Master of Science


Physiological Optics

Date of Defense


Graduate Advisor

Carl J Bassi, PhD


Peck, Carol

Wong, Erwin


Visual evoked potentials (VEP) were used to measure how stimulus properties (pattern VEP check sizes/spatial frequency) and retinal eccentricity (fovea versus perifovea) interact to give rise to the final VEP response. The purposes of this study were to investigate how stimulus check size (spatial frequencies) and retinal eccentricity affect the VEP response, re-examine whether the cortical magnification factor is applicable to VEP measures, and to determine optimal sized VEP checks for foveal and perifoveal stimuli. In this study, we used a foveal target that was a two degree circle with a diameter of 3.6 cm; a perifoveal target that was a circular ten degree annulus with an inner diameter of 3.6 cm and an outer diameter of 17.5 cm; and a full field target that was a ten degree circle with a diameter of 17.5 cm. These stimuli were chosen because they stimulate approximately the same amount of cortical area. VEPs were performed on ten healthy adult subjects monocularly through the dominant eye. Measurements of the implicit time (N1 and P1) and amplitude (N1-P1) were taken using four different VEP check sizes, 0.23, 0.52, 0.83, and 1.78 degrees). The findings of this study indicate that differences exist in sensitivity to specific check sizes (spatial frequencies) depending on the type of VEP measure used (implicit time or amplitude) and area of retina stimulated.
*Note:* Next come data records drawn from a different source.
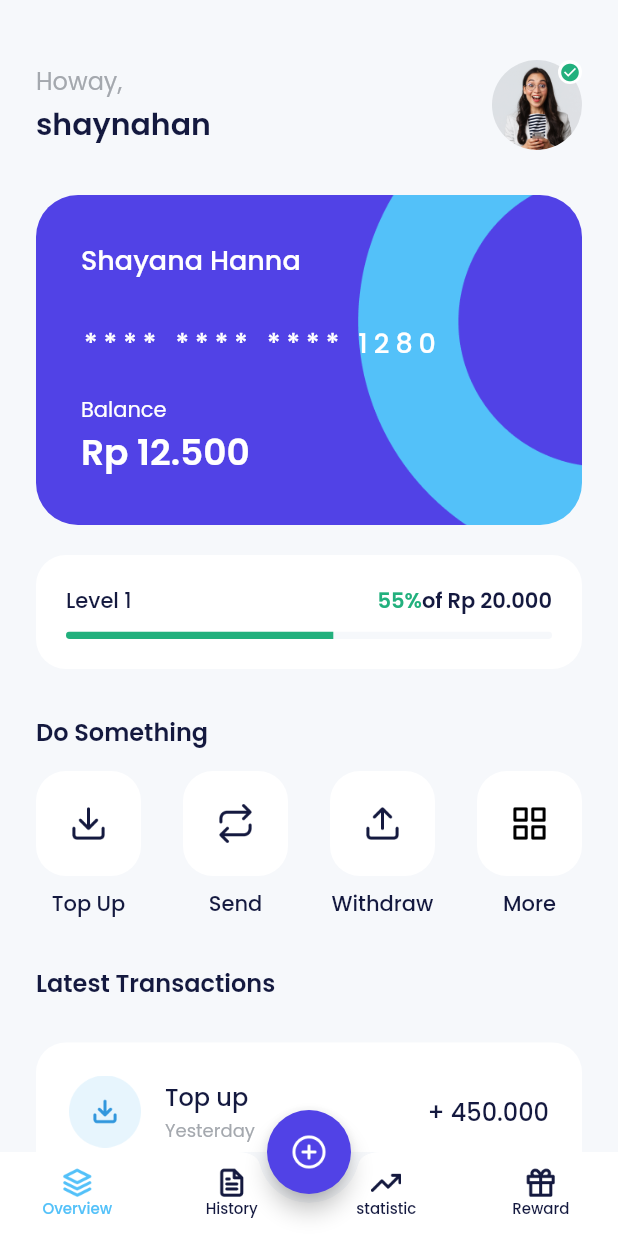
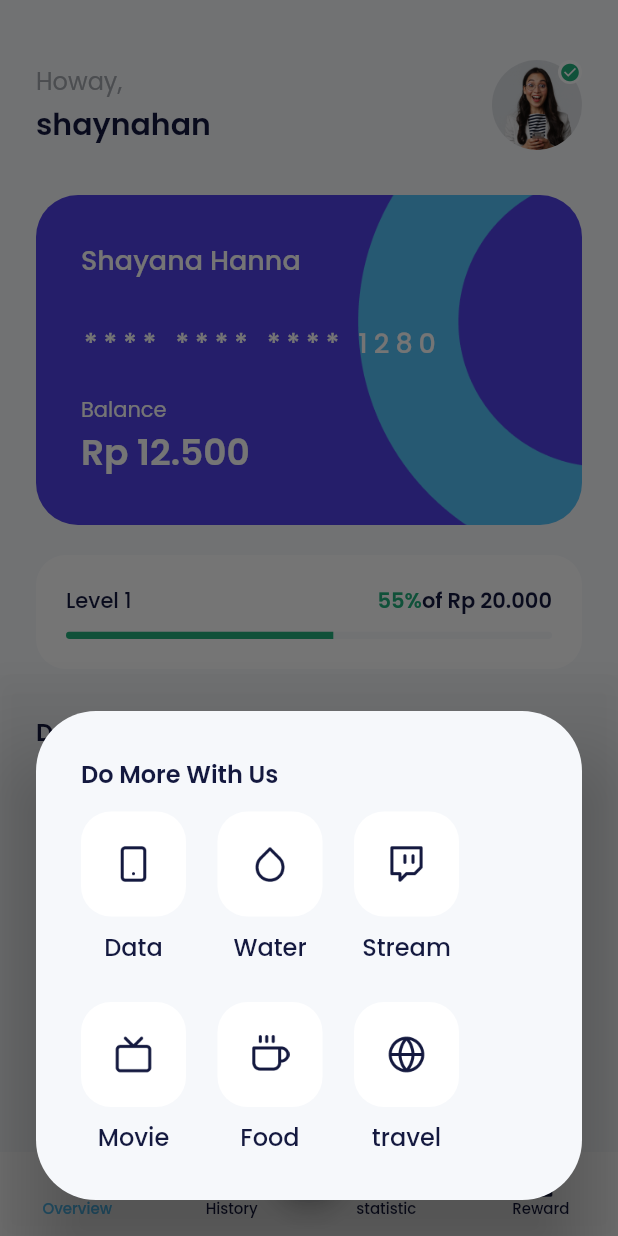
Before and after one commit to hanjarraes/e_wallet_mobile_apps, a Flutter app: the HomePage screen opened by its route, after a tap on "More", on a phone screen of 412 x 824 dp. Run offline on Flutter 3.47's test engine with Material 2 defaults, Android fonts, the phone set to English and light mode, and no system bars; our stand-ins replace another_flushbar, carousel_slider, google_fonts.

Commit message:
create Method and Custom Alert

```diff
--- a/lib/main.dart
+++ b/lib/main.dart
@@ -1,4 +1,7 @@
 import 'package:e_wallet_mobile_apps/shared/theme.dart';
+import 'package:e_wallet_mobile_apps/ui/pages/data_package_page.dart';
+import 'package:e_wallet_mobile_apps/ui/pages/data_provider_page.dart';
+import 'package:e_wallet_mobile_apps/ui/pages/data_success.dart';
 import 'package:e_wallet_mobile_apps/ui/pages/home_page.dart';
 import 'package:e_wallet_mobile_apps/ui/pages/onbourding_page.dart';
 import 'package:e_wallet_mobile_apps/ui/pages/pin_page.dart';
@@ -65,6 +68,9 @@ class MyApp extends StatelessWidget{
         '/transfer_page': (context) => const TransferPage(),
         '/transfer_amount': (context) => const TransferAmountPage(),
         '/transfer_success': (context) => const TransferSuccessPage(),
+        '/data-provider': (context) => const DataProviderPage(),
+        '/data-package': (context) => const DataPackagePage(),
+        '/data_success': (context) => const DataSuccessPage(),
       },
     );
   }
--- /dev/null
+++ b/lib/shared/shared_methods.dart
@@ -0,0 +1,24 @@
+import 'package:another_flushbar/flushbar.dart';
+import 'package:e_wallet_mobile_apps/shared/theme.dart';
+import 'package:flutter/cupertino.dart';
+import 'package:intl/intl.dart';
+
+void showCustomSnackbar(BuildContext context, String message) {
+  Flushbar(
+    message: message,
+    flushbarPosition: FlushbarPosition.TOP,
+    backgroundColor: redColor,
+    duration: Duration(seconds: 2),
+  ).show(context);
+}
+
+String formatCurrency(
+  num number, {
+  String symbol = 'Rp ',
+}) {
+  return NumberFormat.currency(
+    locale: 'id',
+    symbol: symbol,
+    decimalDigits: 0,
+  ).format(number);
+}
--- a/lib/shared/theme.dart
+++ b/lib/shared/theme.dart
@@ -7,6 +7,7 @@ Color grayColor = const Color(0xffA4A8AE);
 Color blueColor = const Color(0xff53C1F9);
 Color purpleColor = const Color(0xff5142E6);
 Color greenColor = const Color(0xff22B07D);
+Color redColor = const Color(0xffff2566);
 Color numberBackgroundColor = const Color(0xff1A1D2E);
 Color lightBackgroundColor = const Color(0xffF6F8FB);
 Color darkBackgroundColor = const Color(0xff020518);
--- a/lib/ui/pages/home_page.dart
+++ b/lib/ui/pages/home_page.dart
@@ -1,3 +1,4 @@
+import 'package:e_wallet_mobile_apps/shared/shared_methods.dart';
 import 'package:e_wallet_mobile_apps/shared/theme.dart';
 import 'package:e_wallet_mobile_apps/ui/widgets/home_latest_transaction_item.dart';
 import 'package:e_wallet_mobile_apps/ui/widgets/home_tips_item.dart';
@@ -201,7 +202,7 @@ class HomePage extends StatelessWidget {
             style: whiteTextStyle,
           ),
           Text(
-            'Rp 12.500',
+            formatCurrency(12500),
             style: whiteTextStyle.copyWith(
               fontSize: 24,
               fontWeight: semiBold,
@@ -240,7 +241,7 @@ class HomePage extends StatelessWidget {
                 ),
               ),
               Text(
-                'of Rp 20.000',
+                'of ${formatCurrency(20000)}',
                 style: blackTextStyle.copyWith(
                   fontWeight: semiBold,
                 ),
@@ -307,7 +308,12 @@ class HomePage extends StatelessWidget {
               HoveServicesItem(
                 iconUrl: 'assets/ic_more.png',
                 title: 'More',
-                onTap: () {},
+                onTap: () {
+                  showDialog(
+                    context: context,
+                    builder: (context) => const MoreDialog(),
+                  );
+                },
               ),
             ],
           )
@@ -344,36 +350,36 @@ class HomePage extends StatelessWidget {
               color: whiteColor,
             ),
             child: Column(
-              children: const [
+              children: [
                 HomeLatestTransactionItem(
                   iconUrl: 'assets/ic_transaction_cat1.png',
                   title: 'Top up',
                   time: 'Yesterday',
-                  value: '+ 450.000',
+                  value: '+ ${formatCurrency(1450000, symbol: '')}',
                 ),
                 HomeLatestTransactionItem(
                   iconUrl: 'assets/ic_transaction_cat2.png',
                   title: 'Cashback',
                   time: 'Sep 11',
-                  value: '+ 22.000',
+                  value: '+ ${formatCurrency(22000, symbol: '')}',
                 ),
                 HomeLatestTransactionItem(
                   iconUrl: 'assets/ic_transaction_cat3.png',
                   title: 'Withdraw',
                   time: 'Sep 2',
-                  value: '- 5.000',
+                  value: '- ${formatCurrency(5000, symbol: '')}',
                 ),
                 HomeLatestTransactionItem(
                   iconUrl: 'assets/ic_transaction_cat4.png',
                   title: 'Transfer',
                   time: 'Aug 27',
-                  value: '- 124.500',
+                  value: '- ${formatCurrency(124500, symbol: '')}',
                 ),
                 HomeLatestTransactionItem(
                   iconUrl: 'assets/ic_transaction_cat5.png',
                   title: 'Electric',
                   time: 'Feb 18',
-                  value: '- 12.300.000',
+                  value: '- ${formatCurrency(12500000, symbol: '')}',
                 ),
               ],
             ),
@@ -447,10 +453,7 @@ class HomePage extends StatelessWidget {
           const SizedBox(
             height: 14,
           ),
-          Wrap(
-            spacing: 2,
-            runSpacing: 18,
-            children: const [
+          Wrap(spacing: 2, runSpacing: 18, children: const [
             HomeTipsItem(
               imageUrl: 'assets/ing_tips1.png',
               tittle: 'Best tips for using a credit card',
@@ -471,11 +474,87 @@ class HomePage extends StatelessWidget {
               tittle: 'Save more penny buy this instead',
               url: 'https://www.google.com',
             ),
-            ]
-          ),
+          ]),
         ],
       ),
     );
   }
+}
 
+class MoreDialog extends StatelessWidget {
+  const MoreDialog({Key? key}) : super(key: key);
+
+  @override
+  Widget build(BuildContext context) {
+    return AlertDialog(
+      backgroundColor: Colors.transparent,
+      insetPadding: EdgeInsets.zero,
+      alignment: Alignment.bottomCenter,
+      content: Container(
+        height: 326,
+        width: MediaQuery.of(context).size.width,
+        padding: const EdgeInsets.all(30),
+        decoration: BoxDecoration(
+          borderRadius: BorderRadius.circular(40),
+          color: lightBackgroundColor,
+        ),
+        child: Column(
+          crossAxisAlignment: CrossAxisAlignment.start,
+          children: [
+            Text(
+              'Do More With Us',
+              style: blackTextStyle.copyWith(
+                fontWeight: semiBold,
+                fontSize: 16,
+              ),
+            ),
+            const SizedBox(
+              height: 13,
+            ),
+            Wrap(
+              spacing: 21,
+              runSpacing: 25,
+              children: [
+                HoveServicesItem(
+                  iconUrl: 'assets/ic_product_data.png',
+                  title: 'Data',
+                  onTap: () {
+                    Navigator.pushNamed(
+                      context,
+                      '/data-provider',
+                    );
+                  },
+                ),
+                HoveServicesItem(
+                  iconUrl: 'assets/ic_product_Water.png',
+                  title: 'Water',
+                  onTap: () {},
+                ),
+                HoveServicesItem(
+                  iconUrl: 'assets/ic_product_stream.png',
+                  title: 'Stream',
+                  onTap: () {},
+                ),
+                HoveServicesItem(
+                  iconUrl: 'assets/ic_product_movie.png',
+                  title: 'Movie',
+                  onTap: () {},
+                ),
+                HoveServicesItem(
+                  iconUrl: 'assets/ic_product_food.png',
+                  title: 'Food',
+                  onTap: () {},
+                ),
+                HoveServicesItem(
+                  iconUrl: 'assets/ic_product_travel.png',
+                  title: 'travel',
+                  onTap: () {},
+                ),
+              ],
+            )
+          ],
+        ),
+      ),
+    );
   }
+}
--- a/pubspec.yaml
+++ b/pubspec.yaml
@@ -44,6 +44,7 @@ dev_dependencies:
   google_fonts: ^2.3.0
   carousel_slider: ^4.1.1
   url_launcher: ^6.1.7
+  another_flushbar: ^1.12.29
 
   # The "flutter_lints" package below contains a set of recommended lints to
   # encourage good coding practices. The lint set provided by the package is
```
Also changed, not shown: lib/ui/pages/data_package_page.dart (added, +90 -0 lines), lib/ui/pages/data_provider_page.dart (added, +114 -0 lines), lib/ui/pages/data_success.dart (added, +52 -0 lines), lib/ui/pages/pin_page.dart (+8 -2 lines), lib/ui/widgets/data_provider_item.dart (added, +66 -0 lines), lib/ui/widgets/package_item.dart (added, +58 -0 lines), pubspec.lock. Lines whose indentation alone changed are shown as unchanged.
These results are not consistent with a single stimulus being optimal for all measures and that there is a complex interaction between visual targets and responses.

OCLC Number